_Task item_.
The task requires restating, word for word, the lines of the entries below from the one containing "-.->|AgentTool| DOCKER[Docker Agent]" through the final one, both included.
Available data: Begin
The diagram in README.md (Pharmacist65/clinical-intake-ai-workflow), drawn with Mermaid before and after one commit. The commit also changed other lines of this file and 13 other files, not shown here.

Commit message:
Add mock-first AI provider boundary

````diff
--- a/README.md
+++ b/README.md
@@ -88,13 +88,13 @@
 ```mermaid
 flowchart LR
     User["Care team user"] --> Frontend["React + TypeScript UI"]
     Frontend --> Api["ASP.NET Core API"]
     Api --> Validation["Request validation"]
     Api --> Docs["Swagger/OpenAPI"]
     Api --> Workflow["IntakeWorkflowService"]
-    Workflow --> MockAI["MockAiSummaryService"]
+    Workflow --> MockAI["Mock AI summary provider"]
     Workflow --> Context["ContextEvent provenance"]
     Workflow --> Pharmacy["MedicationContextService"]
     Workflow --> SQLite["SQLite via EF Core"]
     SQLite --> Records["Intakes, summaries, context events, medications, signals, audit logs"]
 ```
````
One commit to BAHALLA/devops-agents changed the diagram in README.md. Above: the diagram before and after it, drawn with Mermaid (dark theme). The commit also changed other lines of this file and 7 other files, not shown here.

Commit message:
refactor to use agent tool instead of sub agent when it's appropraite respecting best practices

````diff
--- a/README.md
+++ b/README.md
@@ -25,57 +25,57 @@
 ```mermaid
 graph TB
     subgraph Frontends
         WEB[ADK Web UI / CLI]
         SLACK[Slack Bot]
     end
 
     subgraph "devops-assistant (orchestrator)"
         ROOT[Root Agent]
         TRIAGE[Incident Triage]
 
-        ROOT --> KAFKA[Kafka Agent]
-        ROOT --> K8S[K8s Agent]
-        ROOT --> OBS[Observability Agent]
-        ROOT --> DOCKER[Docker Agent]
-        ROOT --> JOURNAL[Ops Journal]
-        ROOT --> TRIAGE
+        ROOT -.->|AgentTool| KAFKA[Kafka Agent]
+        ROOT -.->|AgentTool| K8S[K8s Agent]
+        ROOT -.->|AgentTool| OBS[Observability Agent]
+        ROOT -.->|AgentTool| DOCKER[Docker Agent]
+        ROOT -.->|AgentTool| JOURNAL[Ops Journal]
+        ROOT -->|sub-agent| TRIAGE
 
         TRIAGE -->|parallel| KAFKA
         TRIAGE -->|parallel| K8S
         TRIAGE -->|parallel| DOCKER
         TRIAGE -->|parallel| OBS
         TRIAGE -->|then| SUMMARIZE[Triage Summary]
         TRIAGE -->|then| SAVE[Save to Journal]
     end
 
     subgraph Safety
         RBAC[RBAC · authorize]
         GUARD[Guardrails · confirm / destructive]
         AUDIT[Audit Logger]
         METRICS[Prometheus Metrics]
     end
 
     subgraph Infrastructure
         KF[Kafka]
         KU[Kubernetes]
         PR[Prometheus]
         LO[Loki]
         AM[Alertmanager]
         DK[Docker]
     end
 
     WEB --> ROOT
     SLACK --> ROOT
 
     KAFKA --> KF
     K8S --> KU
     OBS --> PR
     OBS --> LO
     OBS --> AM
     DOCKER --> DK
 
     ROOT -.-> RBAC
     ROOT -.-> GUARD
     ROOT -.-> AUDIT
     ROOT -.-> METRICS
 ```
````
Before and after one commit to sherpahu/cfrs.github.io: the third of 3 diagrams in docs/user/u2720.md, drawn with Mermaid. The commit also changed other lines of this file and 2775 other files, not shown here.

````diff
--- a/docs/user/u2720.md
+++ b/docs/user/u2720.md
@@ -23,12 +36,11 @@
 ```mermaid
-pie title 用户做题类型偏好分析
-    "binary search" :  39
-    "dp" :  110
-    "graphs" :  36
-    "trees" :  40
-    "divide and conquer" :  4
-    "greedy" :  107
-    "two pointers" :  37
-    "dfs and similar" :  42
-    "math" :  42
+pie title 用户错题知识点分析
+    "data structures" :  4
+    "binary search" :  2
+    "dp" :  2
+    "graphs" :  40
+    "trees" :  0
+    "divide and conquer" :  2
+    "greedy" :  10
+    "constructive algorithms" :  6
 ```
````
Available data: End
_Written response_.
+        ROOT -.->|AgentTool| DOCKER[Docker Agent]
+        ROOT -.->|AgentTool| JOURNAL[Ops Journal]
+        ROOT -->|sub-agent| TRIAGE
 
         TRIAGE -->|parallel| KAFKA
         TRIAGE -->|parallel| K8S
         TRIAGE -->|parallel| DOCKER
         TRIAGE -->|parallel| OBS
         TRIAGE -->|then| SUMMARIZE[Triage Summary]
         TRIAGE -->|then| SAVE[Save to Journal]
     end
 
     subgraph Safety
         RBAC[RBAC · authorize]
         GUARD[Guardrails · confirm / destructive]
         AUDIT[Audit Logger]
         METRICS[Prometheus Metrics]
     end
 
     subgraph Infrastructure
         KF[Kafka]
         KU[Kubernetes]
         PR[Prometheus]
         LO[Loki]
         AM[Alertmanager]
         DK[Docker]
     end
 
     WEB --> ROOT
     SLACK --> ROOT
 
     KAFKA --> KF
     K8S --> KU
     OBS --> PR
     OBS --> LO
     OBS --> AM
     DOCKER --> DK
 
     ROOT -.-> RBAC
     ROOT -.-> GUARD
     ROOT -.-> AUDIT
     ROOT -.-> METRICS
 ```
````
Before and after one commit to sherpahu/cfrs.github.io: the third of 3 diagrams in docs/user/u2720.md, drawn with Mermaid. The commit also changed other lines of this file and 2775 other files, not shown here.

````diff
--- a/docs/user/u2720.md
+++ b/docs/user/u2720.md
@@ -23,12 +36,11 @@
 ```mermaid
-pie title 用户做题类型偏好分析
-    "binary search" :  39
-    "dp" :  110
-    "graphs" :  36
-    "trees" :  40
-    "divide and conquer" :  4
-    "greedy" :  107
-    "two pointers" :  37
-    "dfs and similar" :  42
-    "math" :  42
+pie title 用户错题知识点分析
+    "data structures" :  4
+    "binary search" :  2
+    "dp" :  2
+    "graphs" :  40
+    "trees" :  0
+    "divide and conquer" :  2
+    "greedy" :  10
+    "constructive algorithms" :  6
 ```
````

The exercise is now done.